Then of course, there are our institutions. Institutional autonomy has never before been eroded to such an extent. Many of us, even critics of the BJP and Modi, say “Oh, this has happened before.” The legitimacy we give to the BJP in this manner - that there’s nothing wrong with what you’re doing, and it’s all been done before - we must give thought to how we contribute to the legitimisation of a very different, very rightwing government, led by the RSS.
The less said about the role of the Election Commission, the better. Never before has the EC functioned in the way it has this time. I won’t belabour that point.
We have to wait for the final results, particularly in UP, but there has been a lot of talk about alliances and so on - and I must say, if it is true that the BJP has won such a huge share of the votes and seats in UP, alliance or no alliance, with 50% of the vote it would have been home and dry either way.

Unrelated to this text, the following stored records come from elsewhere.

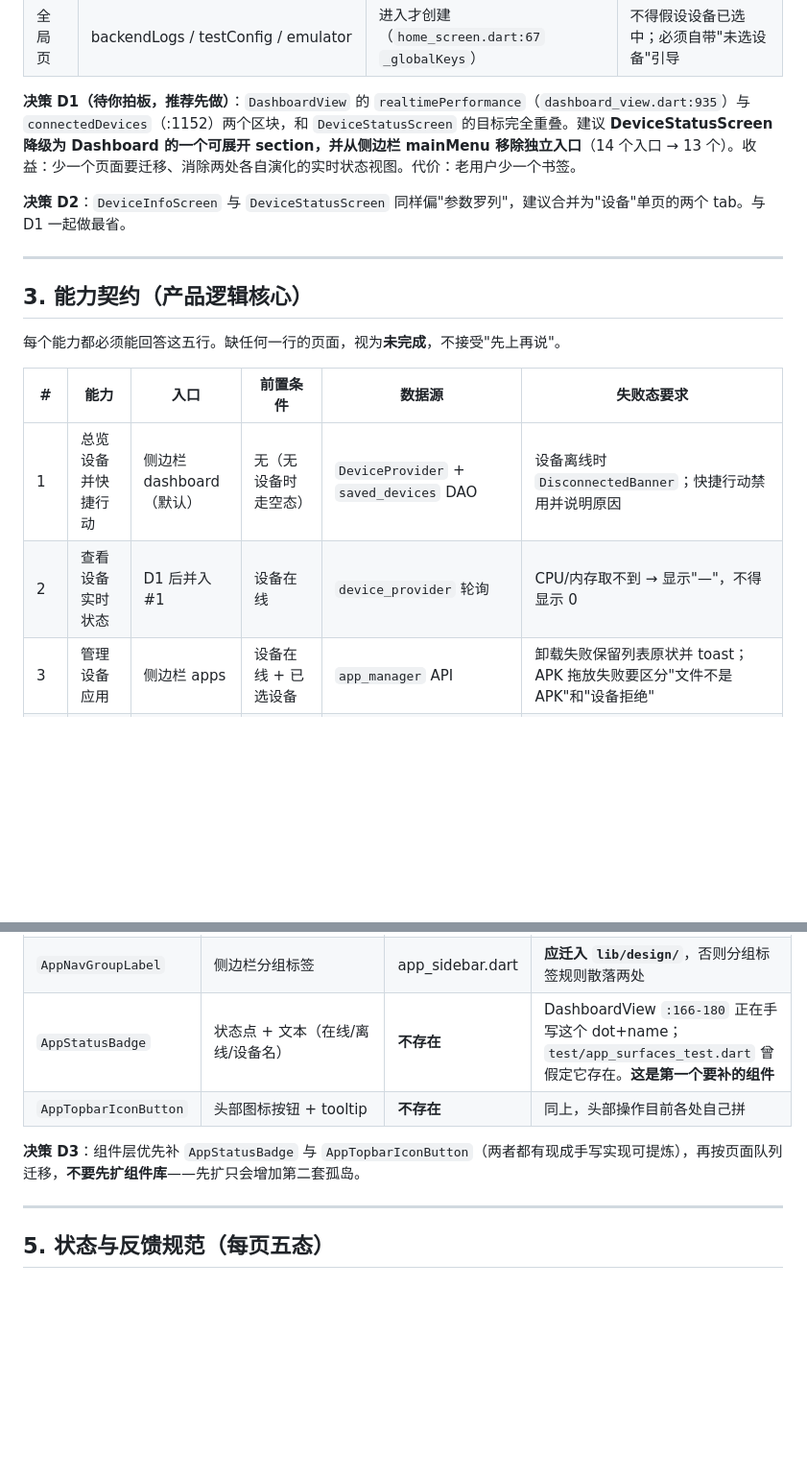
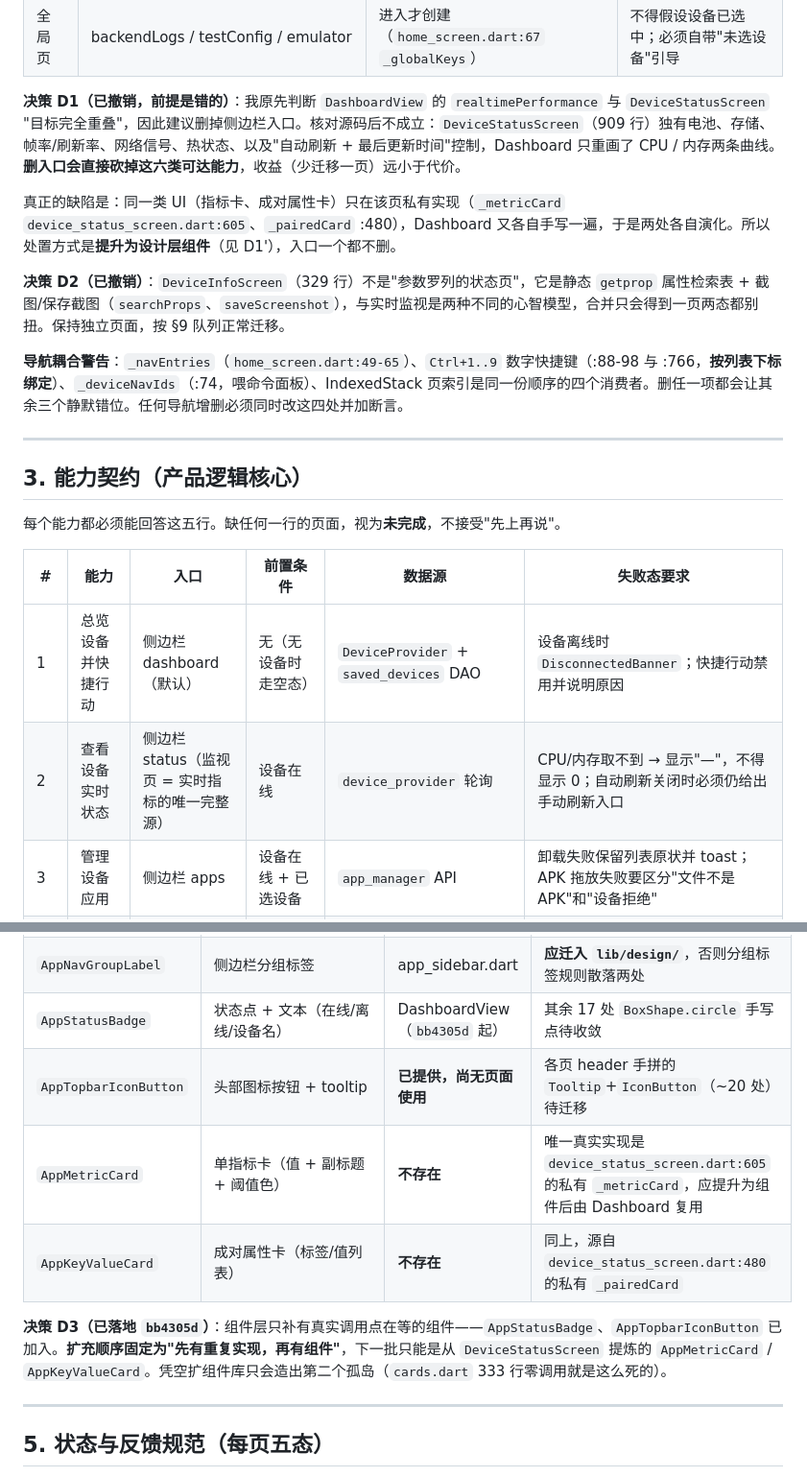
Before and after one commit to huaweikai/adb-tool, a Markdown page: docs/UIUX_UPGRADE_SPEC.md, 2 parts joined by grey strips. Shown at 96% size. GitHub-like rendering; blank space fills up the shorter version.

```diff
--- a/docs/UIUX_UPGRADE_SPEC.md
+++ b/docs/UIUX_UPGRADE_SPEC.md
@@ -65,9 +65,13 @@ WindowChrome（自绘标题栏，常驻）
 | 工作区页 | status / apps / files / info / logcat / command / clipboard / hierarchy / mirror / session | `IndexedStack` 保活 | 不得在 `dispose` 里丢用户状态；切回即恢复 |
 | 全局页 | backendLogs / testConfig / emulator | 进入才创建（`home_screen.dart:67` `_globalKeys`） | 不得假设设备已选中；必须自带"未选设备"引导 |
 
-**决策 D1（待你拍板，推荐先做）**：`DashboardView` 的 `realtimePerformance`（`dashboard_view.dart:935`）与 `connectedDevices`（:1152）两个区块，和 `DeviceStatusScreen` 的目标完全重叠。建议 **DeviceStatusScreen 降级为 Dashboard 的一个可展开 section，并从侧边栏 mainMenu 移除独立入口**（14 个入口 → 13 个）。收益：少一个页面要迁移、消除两处各自演化的实时状态视图。代价：老用户少一个书签。
+**决策 D1（已撤销，前提是错的）**：我原先判断 `DashboardView` 的 `realtimePerformance` 与 `DeviceStatusScreen` "目标完全重叠"，因此建议删掉侧边栏入口。核对源码后不成立：`DeviceStatusScreen`（909 行）独有电池、存储、帧率/刷新率、网络信号、热状态、以及"自动刷新 + 最后更新时间"控制，Dashboard 只重画了 CPU / 内存两条曲线。**删入口会直接砍掉这六类可达能力**，收益（少迁移一页）远小于代价。
 
-**决策 D2**：`DeviceInfoScreen` 与 `DeviceStatusScreen` 同样偏"参数罗列"，建议合并为"设备"单页的两个 tab。与 D1 一起做最省。
+真正的缺陷是：同一类 UI（指标卡、成对属性卡）只在该页私有实现（`_metricCard` `device_status_screen.dart:605`、`_pairedCard` :480），Dashboard 又各自手写一遍，于是两处各自演化。所以处置方式是**提升为设计层组件**（见 D1'），入口一个都不删。
+
+**决策 D2（已撤销）**：`DeviceInfoScreen`（329 行）不是"参数罗列的状态页"，它是静态 `getprop` 属性检索表 + 截图/保存截图（`searchProps`、`saveScreenshot`），与实时监视是两种不同的心智模型，合并只会得到一页两态都别扭。保持独立页面，按 §9 队列正常迁移。
+
+**导航耦合警告**：`_navEntries`（`home_screen.dart:49-65`）、`Ctrl+1..9` 数字快捷键（:88-98 与 :766，**按列表下标绑定**）、`_deviceNavIds`（:74，喂命令面板）、IndexedStack 页索引是同一份顺序的四个消费者。删任一项都会让其余三个静默错位。任何导航增删必须同时改这四处并加断言。
 
 ---
 
@@ -78,7 +82,7 @@ WindowChrome（自绘标题栏，常驻）
 | # | 能力 | 入口 | 前置条件 | 数据源 | 失败态要求 |
 |---|---|---|---|---|---|
 | 1 | 总览设备并快捷行动 | 侧边栏 dashboard（默认） | 无（无设备时走空态） | `DeviceProvider` + `saved_devices` DAO | 设备离线时 `DisconnectedBanner`；快捷行动禁用并说明原因 |
-| 2 | 查看设备实时状态 | D1 后并入 #1 | 设备在线 | `device_provider` 轮询 | CPU/内存取不到 → 显示"—"，不得显示 0 |
+| 2 | 查看设备实时状态 | 侧边栏 status（监视页 = 实时指标的唯一完整源） | 设备在线 | `device_provider` 轮询 | CPU/内存取不到 → 显示"—"，不得显示 0；自动刷新关闭时必须仍给出手动刷新入口 |
 | 3 | 管理设备应用 | 侧边栏 apps | 设备在线 + 已选设备 | `app_manager` API | 卸载失败保留列表原状并 toast；APK 拖放失败要区分"文件不是 APK"和"设备拒绝" |
 | 4 | 浏览并传输设备文件 | 侧边栏 files | 设备在线 | `file_browser` API | 传输中必须有 `TransferProgressOverlay`，取消必须可中断 |
 | 5 | 抓取并过滤运行日志 | 侧边栏 logcat | 设备在线 | `logcat_state` + WS | 后端断连 → `backendOffline` 文案 + 自动重连；过滤正则非法 → 就地校验，不得清空列表 |
@@ -117,10 +121,12 @@ WindowChrome（自绘标题栏，常驻）
 | `AppPanel` | 唯一内容容器（panel 底 + hairline 边 + radius.lg） | 仅 DashboardView | `settings_dialog.dart:327` 的私有 `_Panel` 是它的复制，先删这个 |
 | `AppSectionLabel` | 内容区分节标题（14/w600） | 仅 DashboardView | `scrcpy_settings_panel.dart:342` 的 `_SectionHeader` 重复 |
 | `AppNavGroupLabel` | 侧边栏分组标签 | app_sidebar.dart | **应迁入 `lib/design/`**，否则分组标签规则散落两处 |
-| `AppStatusBadge` | 状态点 + 文本（在线/离线/设备名） | **不存在** | DashboardView `:166-180` 正在手写这个 dot+name；`test/app_surfaces_test.dart` 曾假定它存在。**这是第一个要补的组件** |
-| `AppTopbarIconButton` | 头部图标按钮 + tooltip | **不存在** | 同上，头部操作目前各处自己拼 |
+| `AppStatusBadge` | 状态点 + 文本（在线/离线/设备名） | DashboardView（`bb4305d` 起） | 其余 17 处 `BoxShape.circle` 手写点待收敛 |
+| `AppTopbarIconButton` | 头部图标按钮 + tooltip | **已提供，尚无页面使用** | 各页 header 手拼的 `Tooltip`+`IconButton`（~20 处）待迁移 |
+| `AppMetricCard` | 单指标卡（值 + 副标题 + 阈值色） | **不存在** | 唯一真实实现是 `device_status_screen.dart:605` 的私有 `_metricCard`，应提升为组件后由 Dashboard 复用 |
+| `AppKeyValueCard` | 成对属性卡（标签/值列表） | **不存在** | 同上，源自 `device_status_screen.dart:480` 的私有 `_pairedCard` |
 
-**决策 D3**：组件层优先补 `AppStatusBadge` 与 `AppTopbarIconButton`（两者都有现成手写实现可提炼），再按页面队列迁移，**不要先扩组件库**——先扩只会增加第二套孤岛。
+**决策 D3（已落地 `bb4305d`）**：组件层只补有真实调用点在等的组件——`AppStatusBadge`、`AppTopbarIconButton` 已加入。**扩充顺序固定为"先有重复实现，再有组件"**，下一批只能是从 `DeviceStatusScreen` 提炼的 `AppMetricCard` / `AppKeyValueCard`。凭空扩组件库只会造出第二个孤岛（`cards.dart` 333 行零调用就是这么死的）。
 
 ---
 
```
Also changed, not shown: other parts of docs/UIUX_UPGRADE_SPEC.md (+18 -15 lines).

One could say, if there had been a pan-India alliance, there would have been a certain momentum, a certain coherence to the opposition, and the BJP’s strongman politics could have been tempered somewhat.
But this is a landslide. This is not a normal election. Going by the numbers as they stand, an alliance in UP or some other states would not have made a difference.
Another point is that it takes two hands to clap. If the main opposition party has 44 seats, and the one after it has 42 seats, why would you expect them to go out of their way to form an alliance? We mustn’t forget that there is a basic conflict between the Congress and the regional parties - most of them are breakaways from the Congress, many of them even have Congress in their names! Can we expect them to come together, to forge an understanding? We were under the impression that parties would set aside their very real differences, but why would they?
I am a student of the Congress, and have an academic interest in it. In this election, clearly they made tactical mistakes, and it could be argued that failing to form alliances was one of them. But there is also the leadership question that the Congress will have to confront: whether it can afford to continue with its family or dynastic leadership.
Another mistake was the unending focus on Rafale. To end every speech with ‘Chowkidar chor hai’ wasn’t working, and clearly hasn’t shown results.
But the Congress’s biggest failing is that it has no organisation. Take NYAY - if you have no organisation on the ground, who’s going to communicate NYAY? As far as its own organisation is concerned, the Congress did zilch in the ten years it was in power, and in the past five years too it has done zilch.
Now what lies ahead? One thing is clear - unlike what we’re going to hear, that with a comfortable majority the BJP will focus on development, that a 100-day plan has been drawn up with the bureaucrats - we cannot be fooled into thinking that there is a change in the RSS and the BJP. There is every reason to think they will be encouraged to do more of the same, or even worse.
Centre-state relations will also change, and the federal structure will come under renewed pressure.
The erosion of institutions will continue. The university system will face an attack, and so will civil society organisations, NGOs, activists and others.
But this change is not irreversible. Rightwing parties do come to power through elections, but they are voted out of power as well.
With that in mind, I think the opposition has to focus on politics between elections. They must focus on mass mobilisation, which they haven’t done enough so far. The fight will have to go on, as it must, and we will have to do more than we have in the past five years.
Zoya Hasan is a political scientist and commentator. This is part of the election watch event held by The Citizen -- #TCElects -- at the Press Club of India.